(DESCRIPTION OF THE TASK) Only the lines below between the ones containing "flowchart TB" and "audit-code --> review-findings", inclusive, are to be reproduced, each exactly as it stands.

━━━━━━━━━━

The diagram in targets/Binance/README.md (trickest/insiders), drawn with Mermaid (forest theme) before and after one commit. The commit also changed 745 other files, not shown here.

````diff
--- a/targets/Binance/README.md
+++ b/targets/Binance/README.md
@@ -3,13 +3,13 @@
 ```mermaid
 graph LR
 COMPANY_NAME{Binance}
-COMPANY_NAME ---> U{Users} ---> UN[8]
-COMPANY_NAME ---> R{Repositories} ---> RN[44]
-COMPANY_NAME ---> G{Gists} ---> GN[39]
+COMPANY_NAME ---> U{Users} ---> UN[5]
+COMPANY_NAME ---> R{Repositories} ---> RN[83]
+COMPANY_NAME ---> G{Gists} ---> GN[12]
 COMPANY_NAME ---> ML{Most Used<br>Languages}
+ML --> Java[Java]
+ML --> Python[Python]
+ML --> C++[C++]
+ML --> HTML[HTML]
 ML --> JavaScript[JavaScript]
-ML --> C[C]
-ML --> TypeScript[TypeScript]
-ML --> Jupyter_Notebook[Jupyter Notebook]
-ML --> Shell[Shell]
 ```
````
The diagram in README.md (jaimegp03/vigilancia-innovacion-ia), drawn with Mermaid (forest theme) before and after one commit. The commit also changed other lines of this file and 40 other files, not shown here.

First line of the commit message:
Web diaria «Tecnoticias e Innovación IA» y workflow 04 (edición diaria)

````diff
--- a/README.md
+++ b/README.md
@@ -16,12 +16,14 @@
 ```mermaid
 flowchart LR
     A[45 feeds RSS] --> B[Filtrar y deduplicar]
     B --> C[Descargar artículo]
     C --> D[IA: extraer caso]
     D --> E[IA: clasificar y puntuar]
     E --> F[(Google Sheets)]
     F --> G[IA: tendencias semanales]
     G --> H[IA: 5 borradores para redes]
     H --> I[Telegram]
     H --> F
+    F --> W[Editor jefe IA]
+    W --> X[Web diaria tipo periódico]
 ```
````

━━━━━━━━━━

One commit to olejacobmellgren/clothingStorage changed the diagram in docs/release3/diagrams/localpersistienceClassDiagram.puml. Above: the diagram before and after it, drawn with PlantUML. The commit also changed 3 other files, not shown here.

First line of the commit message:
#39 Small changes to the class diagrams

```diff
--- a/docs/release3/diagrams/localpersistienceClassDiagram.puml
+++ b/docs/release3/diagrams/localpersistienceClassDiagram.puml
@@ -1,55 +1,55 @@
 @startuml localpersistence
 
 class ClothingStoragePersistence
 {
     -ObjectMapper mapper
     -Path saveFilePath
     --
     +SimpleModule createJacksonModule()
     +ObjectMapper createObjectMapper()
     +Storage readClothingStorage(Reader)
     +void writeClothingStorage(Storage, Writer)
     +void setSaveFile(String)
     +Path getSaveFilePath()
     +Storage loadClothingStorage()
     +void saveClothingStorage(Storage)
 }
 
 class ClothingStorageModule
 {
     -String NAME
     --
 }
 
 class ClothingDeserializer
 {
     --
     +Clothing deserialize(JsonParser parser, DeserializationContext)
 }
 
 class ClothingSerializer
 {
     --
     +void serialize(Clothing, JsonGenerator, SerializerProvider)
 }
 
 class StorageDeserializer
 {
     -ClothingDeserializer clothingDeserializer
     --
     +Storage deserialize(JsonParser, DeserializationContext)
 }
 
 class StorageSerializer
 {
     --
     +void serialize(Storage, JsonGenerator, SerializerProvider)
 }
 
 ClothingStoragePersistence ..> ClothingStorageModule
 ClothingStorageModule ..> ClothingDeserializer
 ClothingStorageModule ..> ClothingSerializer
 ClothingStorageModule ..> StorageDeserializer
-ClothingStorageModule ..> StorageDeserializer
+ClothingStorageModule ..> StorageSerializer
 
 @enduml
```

━━━━━━━━━━

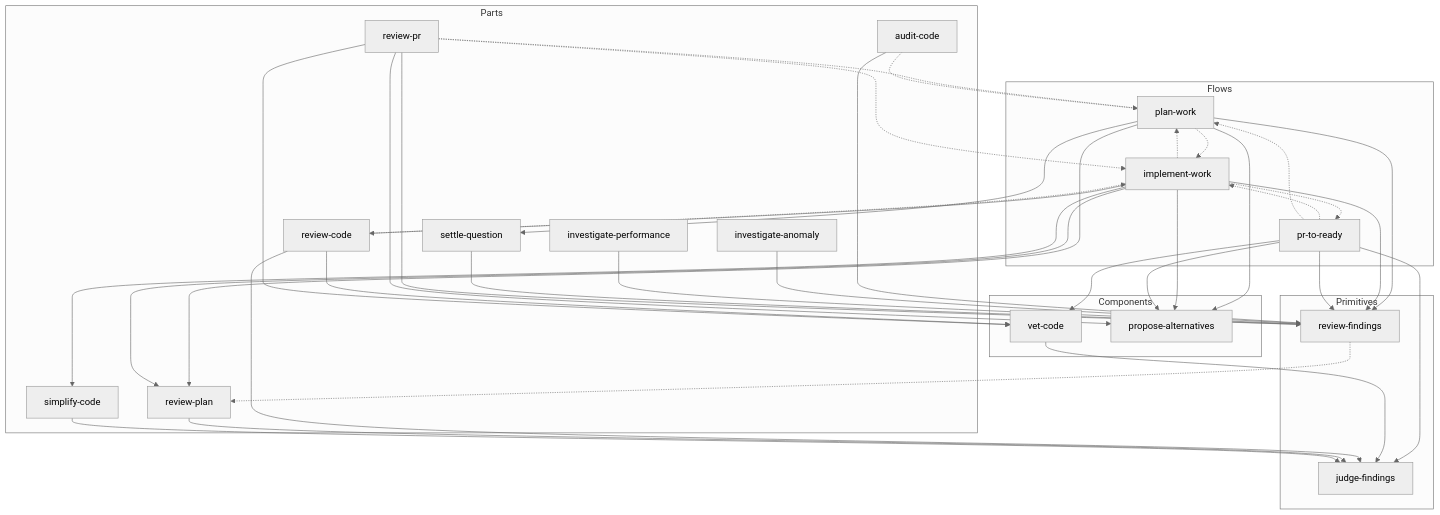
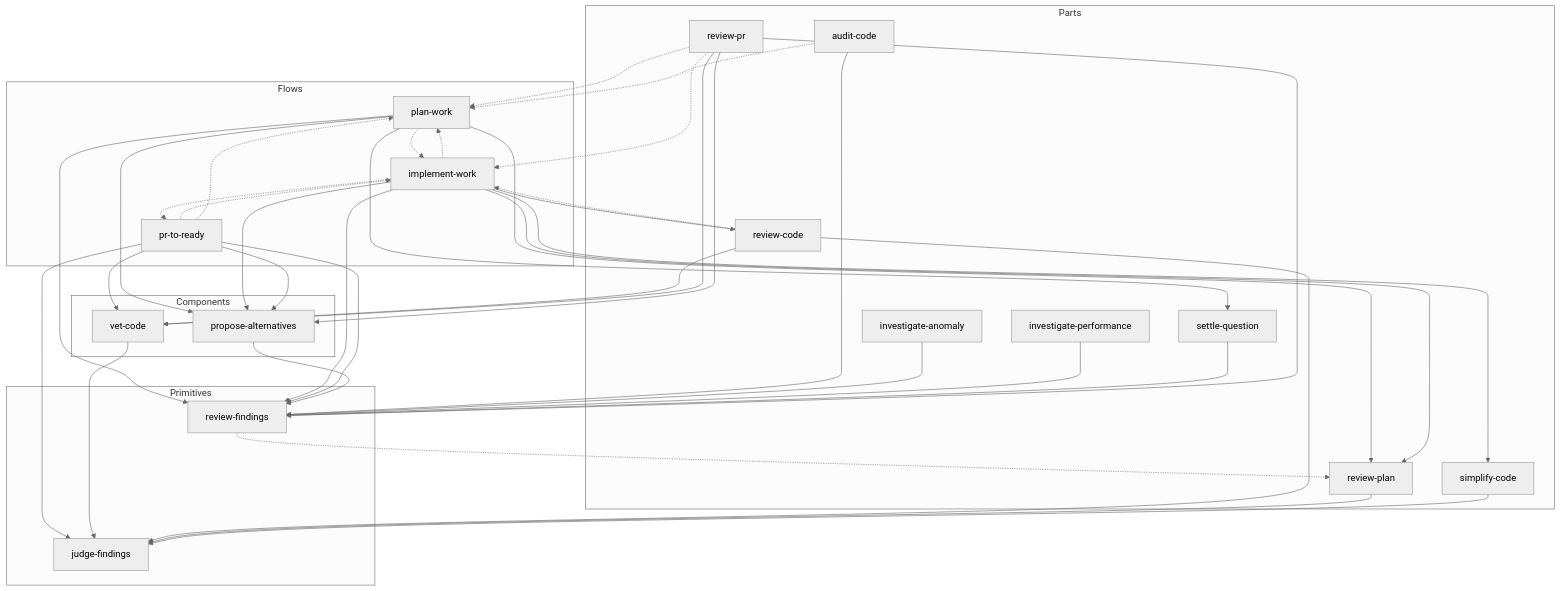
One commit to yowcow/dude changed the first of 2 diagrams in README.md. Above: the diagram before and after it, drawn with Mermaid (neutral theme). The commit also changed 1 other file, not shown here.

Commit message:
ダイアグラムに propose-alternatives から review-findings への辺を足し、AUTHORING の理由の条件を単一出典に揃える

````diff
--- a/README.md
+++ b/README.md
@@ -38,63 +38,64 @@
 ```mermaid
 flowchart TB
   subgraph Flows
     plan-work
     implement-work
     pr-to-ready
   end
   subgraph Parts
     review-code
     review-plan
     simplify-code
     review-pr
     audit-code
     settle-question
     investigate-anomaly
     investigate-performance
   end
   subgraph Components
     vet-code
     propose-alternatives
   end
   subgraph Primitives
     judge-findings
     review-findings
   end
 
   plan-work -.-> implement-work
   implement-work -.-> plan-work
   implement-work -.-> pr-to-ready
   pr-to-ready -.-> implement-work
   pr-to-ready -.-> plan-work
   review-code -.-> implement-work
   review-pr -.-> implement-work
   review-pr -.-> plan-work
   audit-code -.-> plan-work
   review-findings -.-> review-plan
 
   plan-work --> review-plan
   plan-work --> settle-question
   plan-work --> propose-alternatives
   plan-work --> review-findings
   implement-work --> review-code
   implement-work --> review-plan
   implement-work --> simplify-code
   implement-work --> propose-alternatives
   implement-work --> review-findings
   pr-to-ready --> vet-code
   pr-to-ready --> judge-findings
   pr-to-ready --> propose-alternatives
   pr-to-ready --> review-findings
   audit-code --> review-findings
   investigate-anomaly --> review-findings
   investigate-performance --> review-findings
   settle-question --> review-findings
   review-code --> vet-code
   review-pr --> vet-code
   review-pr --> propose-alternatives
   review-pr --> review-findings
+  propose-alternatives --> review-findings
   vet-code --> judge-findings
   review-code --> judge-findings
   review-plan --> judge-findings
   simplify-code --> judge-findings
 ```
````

━━━━━━━━━━

(EXERCISE RESULT)
 flowchart TB
   subgraph Flows
     plan-work
     implement-work
     pr-to-ready
   end
   subgraph Parts
     review-code
     review-plan
     simplify-code
     review-pr
     audit-code
     settle-question
     investigate-anomaly
     investigate-performance
   end
   subgraph Components
     vet-code
     propose-alternatives
   end
   subgraph Primitives
     judge-findings
     review-findings
   end
 
   plan-work -.-> implement-work
   implement-work -.-> plan-work
   implement-work -.-> pr-to-ready
   pr-to-ready -.-> implement-work
   pr-to-ready -.-> plan-work
   review-code -.-> implement-work
   review-pr -.-> implement-work
   review-pr -.-> plan-work
   audit-code -.-> plan-work
   review-findings -.-> review-plan
 
   plan-work --> review-plan
   plan-work --> settle-question
   plan-work --> propose-alternatives
   plan-work --> review-findings
   implement-work --> review-code
   implement-work --> review-plan
   implement-work --> simplify-code
   implement-work --> propose-alternatives
   implement-work --> review-findings
   pr-to-ready --> vet-code
   pr-to-ready --> judge-findings
   pr-to-ready --> propose-alternatives
   pr-to-ready --> review-findings
   audit-code --> review-findings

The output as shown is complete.